Madison Tornado: Seven Years Ago Today

Seven years ago tonight a tornado crossed from Park Street, across Lake Monona, and slammed the Madison isthmus. The storm would be labeled as a F1. We like to think we are strong and in control of all things. Then we are reminded of real power in the hands of something else.

Early that morning I started my venture around the neighborhood with camera in hand. As one might expect there were many people out looking at the debris from the storm. I was struck at various places by things such as metal siding literally wrapped in a circle around a light pole, or a sailboat upside down in Lake Monona, a playground set under a huge tree that had blown down, or streets blocked to traffic from the massive uprooted trees lying about as if they were matchsticks flung about for fun.

Many of the people I talked with spoke about a noise–a large rumbling noise–that came moments before the wind. Some people went to their basements, but most I talked with were watching the weather reports on TV and spent the storm in their living rooms. One man I spoke with slept through it, and one woman gasped as I passed her house and she was first looking out at the scene in her robe and slippers while walking down her steps.

“This is so sad,” she said and covered her mouth with a hand. “Lots to clean up but lots to be grateful for too as we take note of the most important fact that no one was hurt.”

I recall arriving back home and giving a most detailed account on the telephone to Aunt Evie, who lived in Hancock, Wisconsin. She had not heard of the news and I was more than able to be her on-the-spot reporter. And we had much to see from our home!

B. B. Clarke Beach was hit with rugged winds which resulted in five trees down and close to 15 canoes and such watercraft on rental slots all gone, as well as the metal rental units themselves. After the storm, James and I took a 45-minute walk around the larger area, getting home at 1:30 A.M and being thoroughly soaked.  The trees in some cases at the park were cork-screwed out of the dirt, with the heavy metal sign anchored to a concrete base at the entrance to the park popped out of the ground.

Earlier that night I had been watching the weather, as I have an interest in such things, but James was starting to sleep.  I heard the roar (about 12:20 ) as I was looking out from our home. In fact, I had set the rocking chair set up so I could watch the lightning from the windows.  But then the winds started and I yelled for James and as he started coming from the bedroom I saw the whirling multi-colored display of a power line let go. I grabbed James and pulled him down on the floor under a wooden door frame.

Then the tornado had passed. In seconds.

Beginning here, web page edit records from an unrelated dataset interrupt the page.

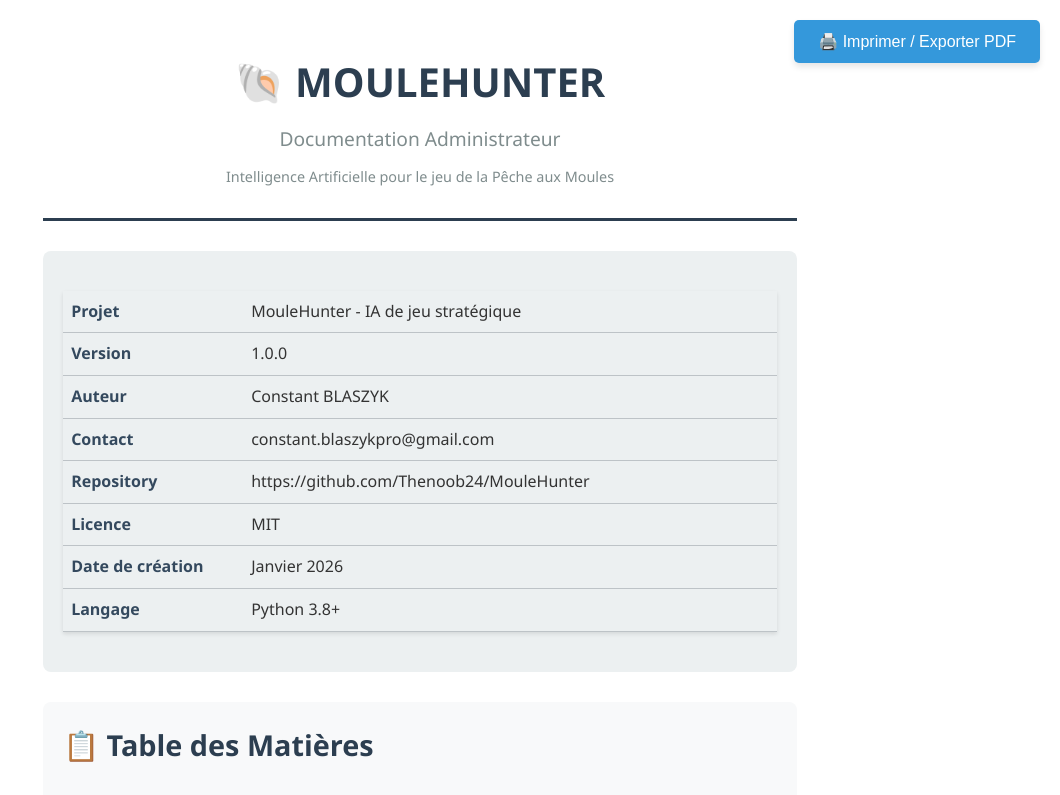
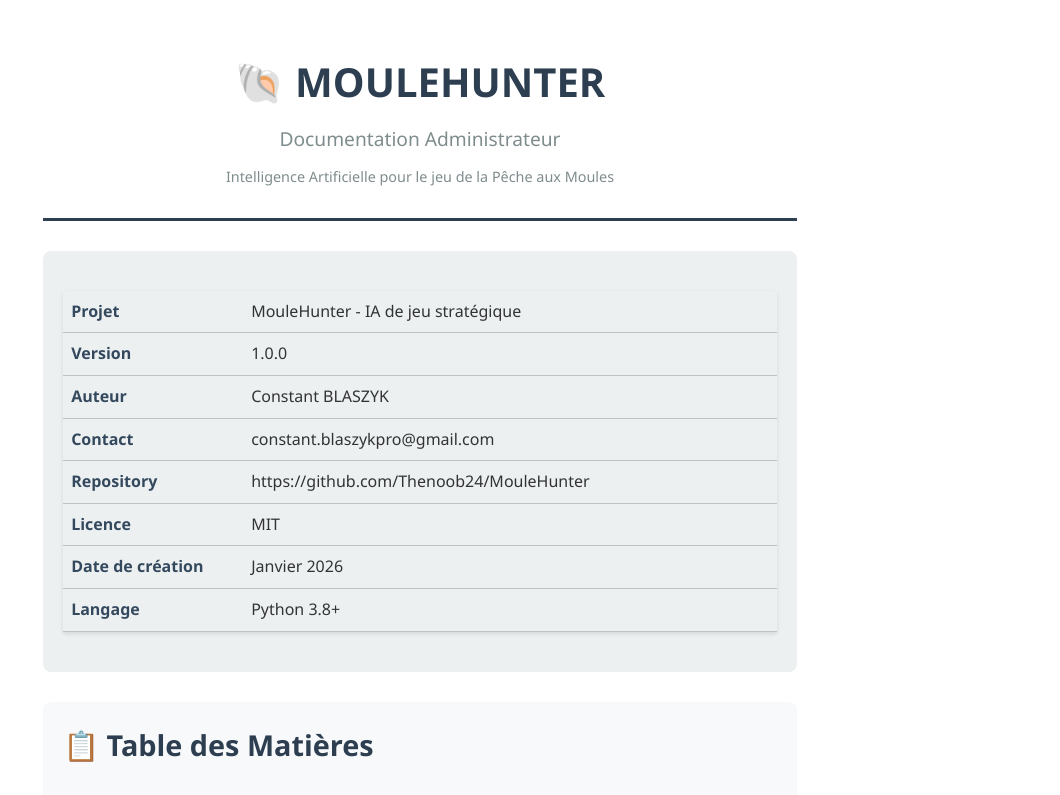
Before and after one commit to Thenoob24/MouleHunterIaDocsAdministrateur, a plain HTML site: page index.html in a window 1280 px wide. Shown: the top 795 px of the page, without its empty margins (220-1280 px from the left). Drawn offline with Linux system fonts and the light colour scheme.

Commit message:
supression du bouton

```diff
--- a/index.html
+++ b/index.html
@@ -253,7 +253,7 @@
     </style>
 </head>
 <body>
-    <button class="btn-print" onclick="window.print()">🖨️ Imprimer / Exporter PDF</button>
+
 
     <div class="header">
         <h1>🐚 MOULEHUNTER</h1>
```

In a few minutes, James had his shoes on first and went outside to pull some branches that were clogging the street drains so water could flow. I soon followed as we looked at our home which, thankfully, suffered no damage.